ABOUT THIS TASK
Search the data for the word "Andre" and copy every line where it occurs.

Before-and-after change records:
§ §

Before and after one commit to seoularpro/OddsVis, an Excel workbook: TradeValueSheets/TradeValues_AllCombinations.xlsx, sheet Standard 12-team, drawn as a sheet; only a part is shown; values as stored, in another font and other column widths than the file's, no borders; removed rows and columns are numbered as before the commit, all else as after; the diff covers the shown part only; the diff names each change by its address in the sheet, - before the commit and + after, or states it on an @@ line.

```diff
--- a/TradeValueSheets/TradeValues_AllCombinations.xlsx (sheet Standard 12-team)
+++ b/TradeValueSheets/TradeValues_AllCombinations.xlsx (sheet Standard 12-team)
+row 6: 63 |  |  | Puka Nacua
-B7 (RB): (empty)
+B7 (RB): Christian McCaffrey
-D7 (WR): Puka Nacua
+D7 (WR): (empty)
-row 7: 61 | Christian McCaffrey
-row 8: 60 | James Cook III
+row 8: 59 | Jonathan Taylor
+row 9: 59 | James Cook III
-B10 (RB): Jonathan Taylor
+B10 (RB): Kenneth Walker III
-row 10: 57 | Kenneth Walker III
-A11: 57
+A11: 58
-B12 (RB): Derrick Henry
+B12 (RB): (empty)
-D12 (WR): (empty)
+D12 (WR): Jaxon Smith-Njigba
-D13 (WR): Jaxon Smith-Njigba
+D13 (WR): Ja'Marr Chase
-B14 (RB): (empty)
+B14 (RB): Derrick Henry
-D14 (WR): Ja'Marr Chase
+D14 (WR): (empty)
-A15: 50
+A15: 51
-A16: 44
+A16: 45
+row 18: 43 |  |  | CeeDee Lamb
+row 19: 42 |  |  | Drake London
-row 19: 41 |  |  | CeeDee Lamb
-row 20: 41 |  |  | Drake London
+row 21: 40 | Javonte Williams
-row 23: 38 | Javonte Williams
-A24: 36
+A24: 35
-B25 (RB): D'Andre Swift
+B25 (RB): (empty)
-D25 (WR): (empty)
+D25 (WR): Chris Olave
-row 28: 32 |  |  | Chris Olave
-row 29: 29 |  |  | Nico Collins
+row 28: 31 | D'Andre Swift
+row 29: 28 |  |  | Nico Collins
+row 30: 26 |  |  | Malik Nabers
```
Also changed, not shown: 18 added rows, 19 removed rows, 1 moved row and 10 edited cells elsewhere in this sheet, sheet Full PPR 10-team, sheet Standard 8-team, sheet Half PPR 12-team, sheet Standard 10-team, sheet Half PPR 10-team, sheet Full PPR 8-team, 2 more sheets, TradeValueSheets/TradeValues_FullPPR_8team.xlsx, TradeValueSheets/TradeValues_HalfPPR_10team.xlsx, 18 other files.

§ §

TASK RESULT
-B25 (RB): D'Andre Swift
+row 28: 31 | D'Andre Swift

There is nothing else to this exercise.